- **Exercise objective**: Scan the listing below. Report each line that includes "production".

- **Source material**:
····················

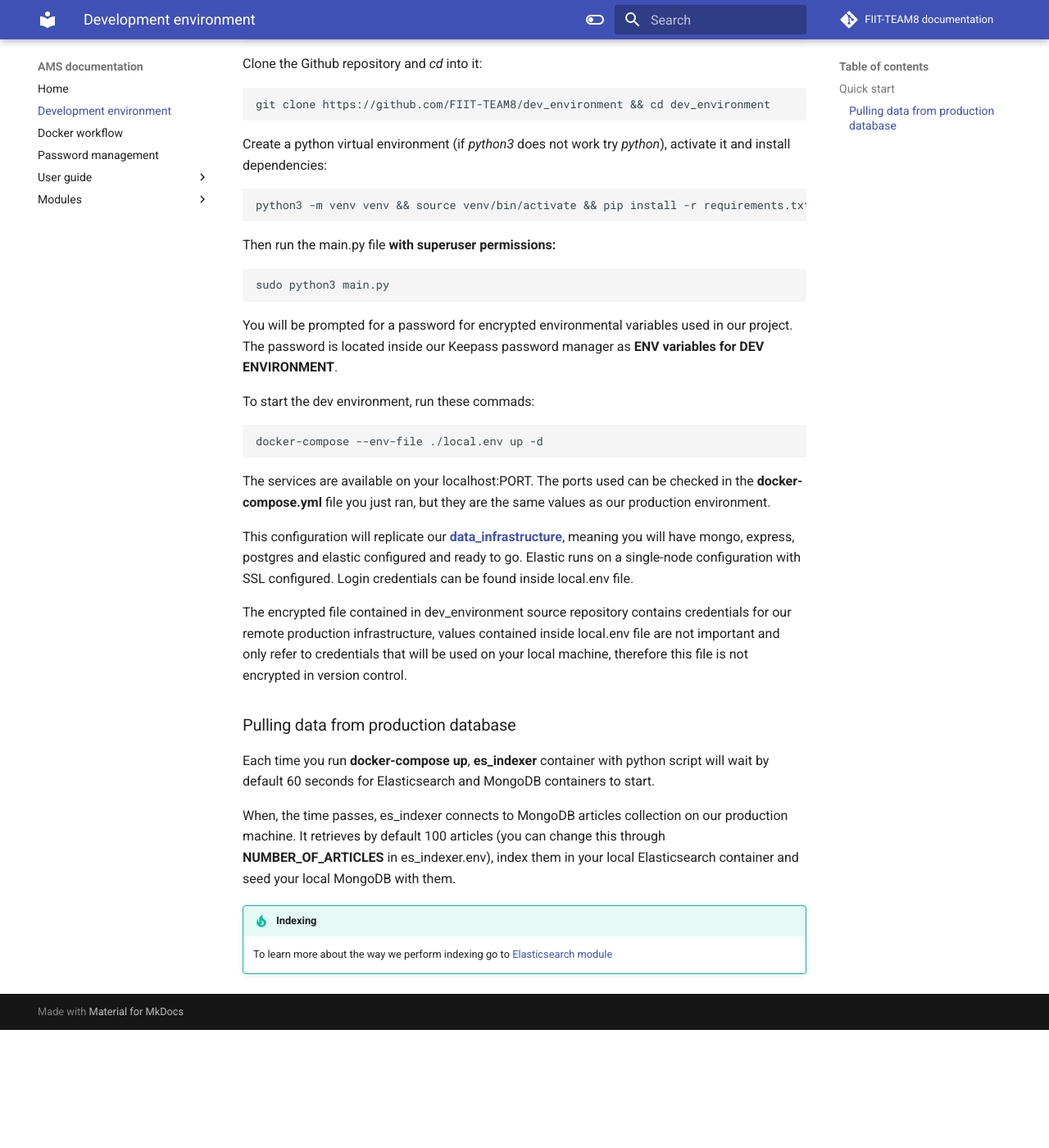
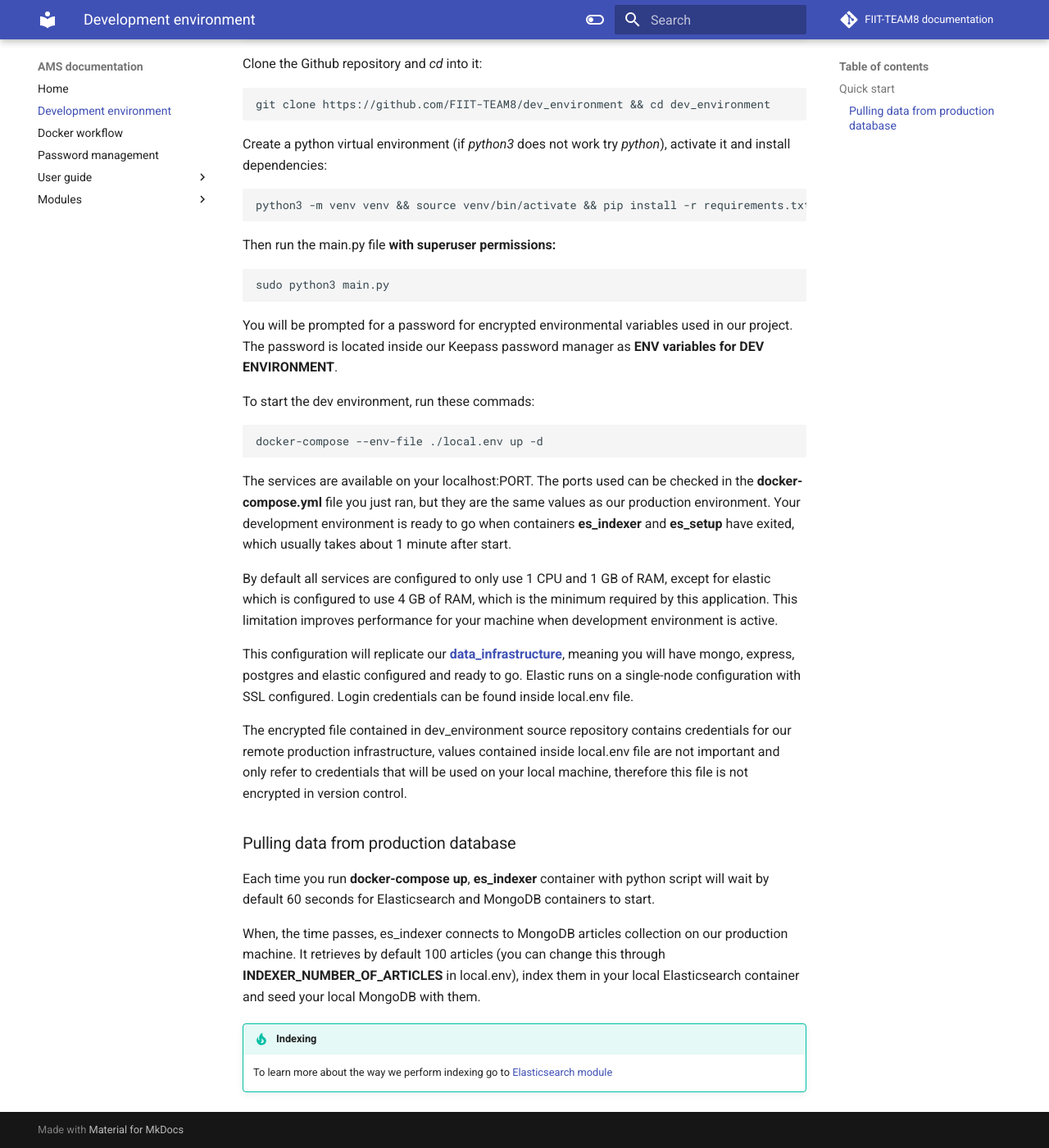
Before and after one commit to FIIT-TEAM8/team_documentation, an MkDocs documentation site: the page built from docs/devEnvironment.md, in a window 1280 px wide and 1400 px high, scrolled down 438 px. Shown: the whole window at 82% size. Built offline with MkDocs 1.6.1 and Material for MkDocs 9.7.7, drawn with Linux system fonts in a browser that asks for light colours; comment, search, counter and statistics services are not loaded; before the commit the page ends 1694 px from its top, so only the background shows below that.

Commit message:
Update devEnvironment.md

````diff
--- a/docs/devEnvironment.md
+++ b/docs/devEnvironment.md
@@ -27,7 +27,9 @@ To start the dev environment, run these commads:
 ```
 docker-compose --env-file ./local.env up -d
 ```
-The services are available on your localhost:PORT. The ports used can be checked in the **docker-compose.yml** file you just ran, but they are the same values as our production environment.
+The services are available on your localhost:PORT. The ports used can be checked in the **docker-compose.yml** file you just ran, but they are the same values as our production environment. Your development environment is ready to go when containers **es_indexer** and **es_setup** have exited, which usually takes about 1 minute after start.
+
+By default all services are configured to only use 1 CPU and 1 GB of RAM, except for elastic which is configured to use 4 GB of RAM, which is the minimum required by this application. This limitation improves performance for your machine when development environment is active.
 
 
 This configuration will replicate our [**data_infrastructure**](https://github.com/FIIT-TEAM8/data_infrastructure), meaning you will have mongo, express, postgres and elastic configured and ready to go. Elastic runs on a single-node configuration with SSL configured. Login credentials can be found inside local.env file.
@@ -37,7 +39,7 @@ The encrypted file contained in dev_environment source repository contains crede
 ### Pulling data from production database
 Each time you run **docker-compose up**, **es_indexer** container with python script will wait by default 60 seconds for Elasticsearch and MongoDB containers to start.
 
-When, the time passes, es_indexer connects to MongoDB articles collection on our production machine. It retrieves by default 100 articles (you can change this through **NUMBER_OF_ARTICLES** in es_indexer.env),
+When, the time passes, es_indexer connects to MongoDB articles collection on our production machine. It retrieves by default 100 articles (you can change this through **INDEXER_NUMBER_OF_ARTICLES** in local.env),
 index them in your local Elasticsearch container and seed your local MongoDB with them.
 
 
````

····················

- **Written response**:
-The services are available on your localhost:PORT. The ports used can be checked in the **docker-compose.yml** file you just ran, but they are the same values as our production environment.
+The services are available on your localhost:PORT. The ports used can be checked in the **docker-compose.yml** file you just ran, but they are the same values as our production environment. Your development environment is ready to go when containers **es_indexer** and **es_setup** have exited, which usually takes about 1 minute after start.
 ### Pulling data from production database
-When, the time passes, es_indexer connects to MongoDB articles collection on our production machine. It retrieves by default 100 articles (you can change this through **NUMBER_OF_ARTICLES** in es_indexer.env),
+When, the time passes, es_indexer connects to MongoDB articles collection on our production machine. It retrieves by default 100 articles (you can change this through **INDEXER_NUMBER_OF_ARTICLES** in local.env),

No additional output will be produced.